## [The task]
State the number of lines below in which the word "index" appears. Nothing else belongs in the answer.

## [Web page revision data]
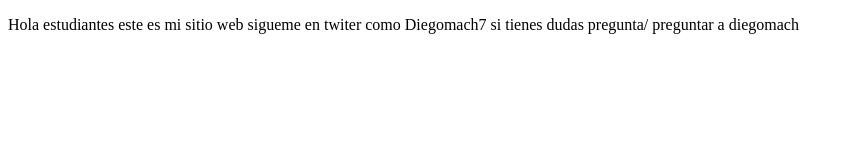
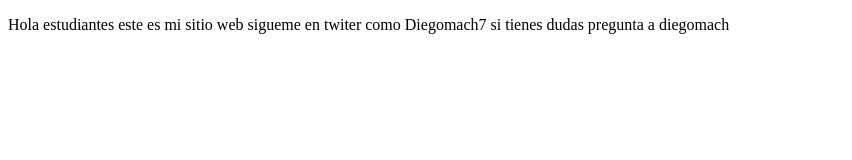
Before and after one commit to DiegoRoyGulytMamaniChura/proyectoDemoCursoPrework, a plain HTML site: page index.html in a window 1280 px wide. Shown: the whole page, without its empty margins (0-852 px from the left). Drawn offline with Linux system fonts and the light colour scheme.

Commit message:
agregue diegomach

```diff
--- a/index.html
+++ b/index.html
@@ -9,7 +9,7 @@
   <body>
     <p>
       Hola estudiantes este es mi sitio web sigueme en twiter como Diegomach7 si
-      tienes dudas pregunta/ preguntar a diegomach
+      tienes dudas pregunta a diegomach
     </p>
   </body>
 </html>
```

## [Output for this exercise]
3